Only lines that contain the string "README" should be returned from the material below.

LISTED RECORDS section start

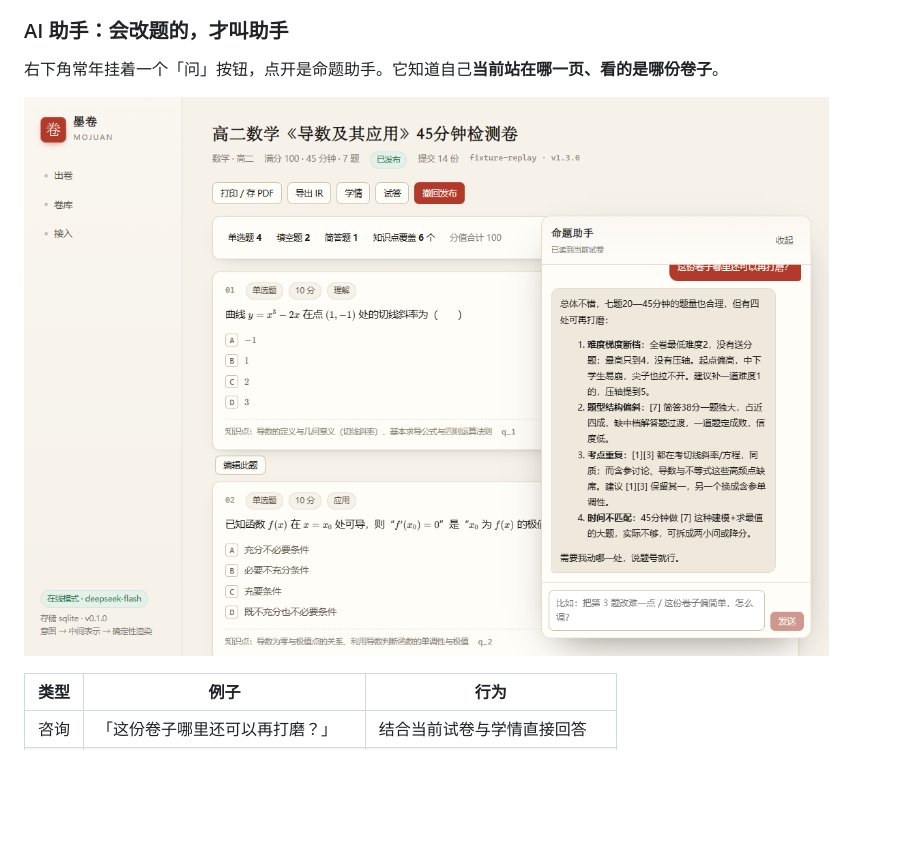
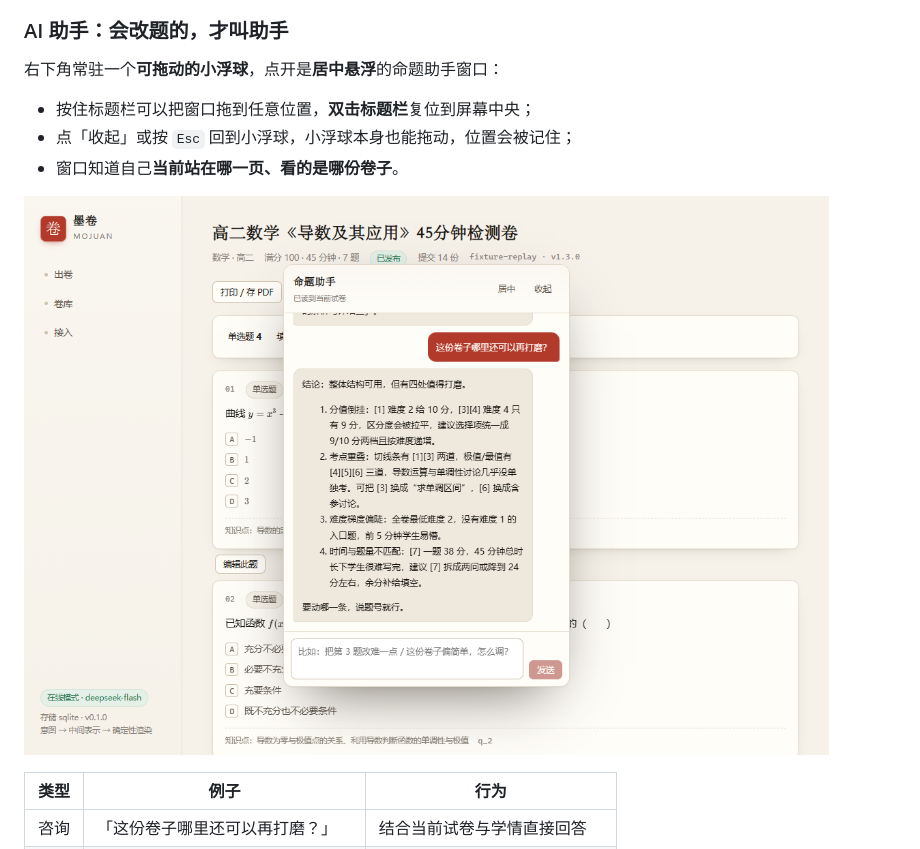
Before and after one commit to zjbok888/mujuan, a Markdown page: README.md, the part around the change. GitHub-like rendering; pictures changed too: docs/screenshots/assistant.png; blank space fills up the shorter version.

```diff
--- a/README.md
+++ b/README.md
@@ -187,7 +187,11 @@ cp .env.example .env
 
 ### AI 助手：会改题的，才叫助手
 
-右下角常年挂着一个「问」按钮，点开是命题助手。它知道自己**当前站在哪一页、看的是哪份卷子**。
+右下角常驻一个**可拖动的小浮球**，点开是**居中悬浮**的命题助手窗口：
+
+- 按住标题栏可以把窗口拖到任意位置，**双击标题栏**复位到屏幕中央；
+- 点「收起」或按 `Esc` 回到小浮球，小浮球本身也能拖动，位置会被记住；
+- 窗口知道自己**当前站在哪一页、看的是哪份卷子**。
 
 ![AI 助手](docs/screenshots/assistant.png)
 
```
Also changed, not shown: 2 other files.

LISTED RECORDS section end

- _FINISHED EXERCISE_
Before and after one commit to zjbok888/mujuan, a Markdown page: README.md, the part around the change. GitHub-like rendering; pictures changed too: docs/screenshots/assistant.png; blank space fills up the shorter version.
--- a/README.md
+++ b/README.md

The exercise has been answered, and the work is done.